##### EXTRACTED INFORMATION #####
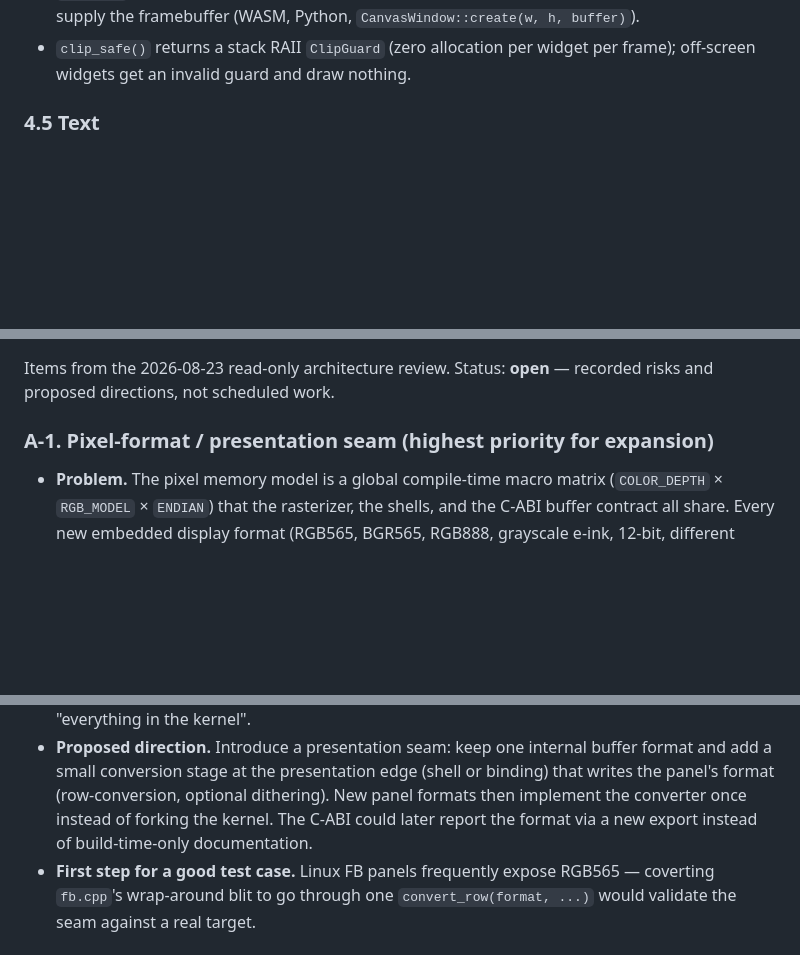
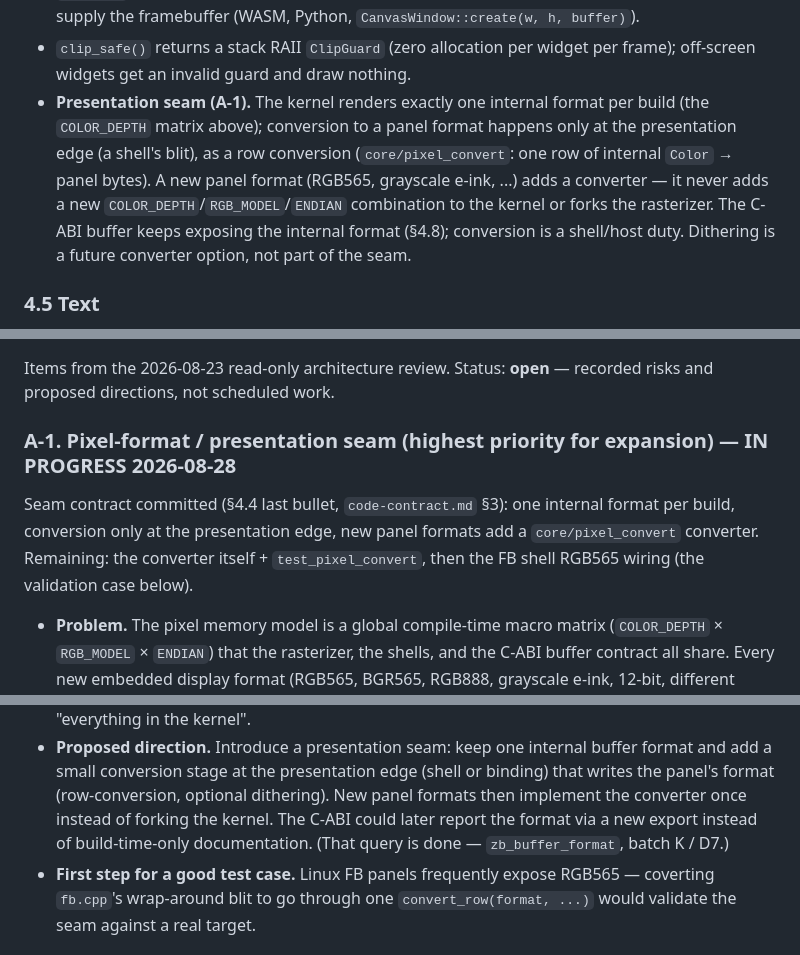
Before and after one commit to tyouhyou/imprint, a Markdown page: docs/ARCHITECTURE.md, 3 parts joined by grey strips. GitHub-like rendering; blank space fills up the shorter version.

Commit message:
A-1 step 1: presentation-seam contract (contract before code)
ARCHITECTURE 4.4 gains the seam rule: one internal pixel format per
build; panel conversion lives only at the presentation edge as a row
converter; a new panel format adds a converter, never a new kernel
COLOR_DEPTH/RGB_MODEL/ENDIAN combination. code-contract S3 pins the
future convert_row/panel_pixel_bytes semantics (silent rejection on
unknown format or short capacity). A-1 marked IN PROGRESS; its C-ABI
format-query direction is already done (batch K / D7).

```diff
--- a/docs/ARCHITECTURE.md
+++ b/docs/ARCHITECTURE.md
@@ -147,6 +147,15 @@ satisfies. Changing any of these is an architecture change.
   `CanvasWindow::create(w, h, buffer)`).
 - `clip_safe()` returns a stack RAII `ClipGuard` (zero allocation per widget
   per frame); off-screen widgets get an invalid guard and draw nothing.
+- **Presentation seam (A-1).** The kernel renders exactly one internal
+  format per build (the `COLOR_DEPTH` matrix above); conversion to a panel
+  format happens only at the presentation edge (a shell's blit), as a row
+  conversion (`core/pixel_convert`: one row of internal `Color` → panel
+  bytes). A new panel format (RGB565, grayscale e-ink, ...) adds a
+  converter — it never adds a new `COLOR_DEPTH`/`RGB_MODEL`/`ENDIAN`
+  combination to the kernel or forks the rasterizer. The C-ABI buffer
+  keeps exposing the internal format (§4.8); conversion is a shell/host
+  duty. Dithering is a future converter option, not part of the seam.
 
 ### 4.5 Text
 
@@ -251,7 +260,13 @@ it needs, and there is no runtime backend switching.
 Items from the 2026-08-23 read-only architecture review. Status: **open** —
 recorded risks and proposed directions, not scheduled work.
 
-### A-1. Pixel-format / presentation seam (highest priority for expansion)
+### A-1. Pixel-format / presentation seam (highest priority for expansion) — IN PROGRESS 2026-08-28
+
+Seam contract committed (§4.4 last bullet, `code-contract.md` §3): one
+internal format per build, conversion only at the presentation edge,
+new panel formats add a `core/pixel_convert` converter. Remaining: the
+converter itself + `test_pixel_convert`, then the FB shell RGB565
+wiring (the validation case below).
 
 - **Problem.** The pixel memory model is a global compile-time macro matrix
   (`COLOR_DEPTH` × `RGB_MODEL` × `ENDIAN`) that the rasterizer, the shells,
@@ -270,7 +285,8 @@ recorded risks and proposed directions, not scheduled work.
   (shell or binding) that writes the panel's format (row-conversion,
   optional dithering). New panel formats then implement the converter once
   instead of forking the kernel. The C-ABI could later report the format via
-  a new export instead of build-time-only documentation.
+  a new export instead of build-time-only documentation. (That query is
+  done — `zb_buffer_format`, batch K / D7.)
 - **First step for a good test case.** Linux FB panels frequently expose
   RGB565 — coverting `fb.cpp`'s wrap-around blit to go through one
   `convert_row(format, ...)` would validate the seam against a real target.
```
Also changed, not shown: docs/code-contract.md (+6 -0 lines).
#####
→ EXERCISE
Although the records contain pictures, return only their text, exactly as written.

→ RESPONSE
Before and after one commit to tyouhyou/imprint, a Markdown page: docs/ARCHITECTURE.md, 3 parts joined by grey strips. GitHub-like rendering; blank space fills up the shorter version.

Commit message:
A-1 step 1: presentation-seam contract (contract before code)
ARCHITECTURE 4.4 gains the seam rule: one internal pixel format per
build; panel conversion lives only at the presentation edge as a row
converter; a new panel format adds a converter, never a new kernel
COLOR_DEPTH/RGB_MODEL/ENDIAN combination. code-contract S3 pins the
future convert_row/panel_pixel_bytes semantics (silent rejection on
unknown format or short capacity). A-1 marked IN PROGRESS; its C-ABI
format-query direction is already done (batch K / D7).

```diff
--- a/docs/ARCHITECTURE.md
+++ b/docs/ARCHITECTURE.md
@@ -147,6 +147,15 @@ satisfies. Changing any of these is an architecture change.
   `CanvasWindow::create(w, h, buffer)`).
 - `clip_safe()` returns a stack RAII `ClipGuard` (zero allocation per widget
   per frame); off-screen widgets get an invalid guard and draw nothing.
+- **Presentation seam (A-1).** The kernel renders exactly one internal
+  format per build (the `COLOR_DEPTH` matrix above); conversion to a panel
+  format happens only at the presentation edge (a shell's blit), as a row
+  conversion (`core/pixel_convert`: one row of internal `Color` → panel
+  bytes). A new panel format (RGB565, grayscale e-ink, ...) adds a
+  converter — it never adds a new `COLOR_DEPTH`/`RGB_MODEL`/`ENDIAN`
+  combination to the kernel or forks the rasterizer. The C-ABI buffer
+  keeps exposing the internal format (§4.8); conversion is a shell/host
+  duty. Dithering is a future converter option, not part of the seam.
 
 ### 4.5 Text
 
@@ -251,7 +260,13 @@ it needs, and there is no runtime backend switching.
 Items from the 2026-08-23 read-only architecture review. Status: **open** —
 recorded risks and proposed directions, not scheduled work.
 
-### A-1. Pixel-format / presentation seam (highest priority for expansion)
+### A-1. Pixel-format / presentation seam (highest priority for expansion) — IN PROGRESS 2026-08-28
+
+Seam contract committed (§4.4 last bullet, `code-contract.md` §3): one
+internal format per build, conversion only at the presentation edge,
+new panel formats add a `core/pixel_convert` converter. Remaining: the
+converter itself + `test_pixel_convert`, then the FB shell RGB565
+wiring (the validation case below).
 
 - **Problem.** The pixel memory model is a global compile-time macro matrix
   (`COLOR_DEPTH` × `RGB_MODEL` × `ENDIAN`) that the rasterizer, the shells,
@@ -270,7 +285,8 @@ recorded risks and proposed directions, not scheduled work.
   (shell or binding) that writes the panel's format (row-conversion,
   optional dithering). New panel formats then implement the converter once
   instead of forking the kernel. The C-ABI could later report the format via
-  a new export instead of build-time-only documentation.
+  a new export instead of build-time-only documentation. (That query is
+  done — `zb_buffer_format`, batch K / D7.)
 - **First step for a good test case.** Linux FB panels frequently expose
   RGB565 — coverting `fb.cpp`'s wrap-around blit to go through one
   `convert_row(format, ...)` would validate the seam against a real target.
```
Also changed, not shown: docs/code-contract.md (+6 -0 lines).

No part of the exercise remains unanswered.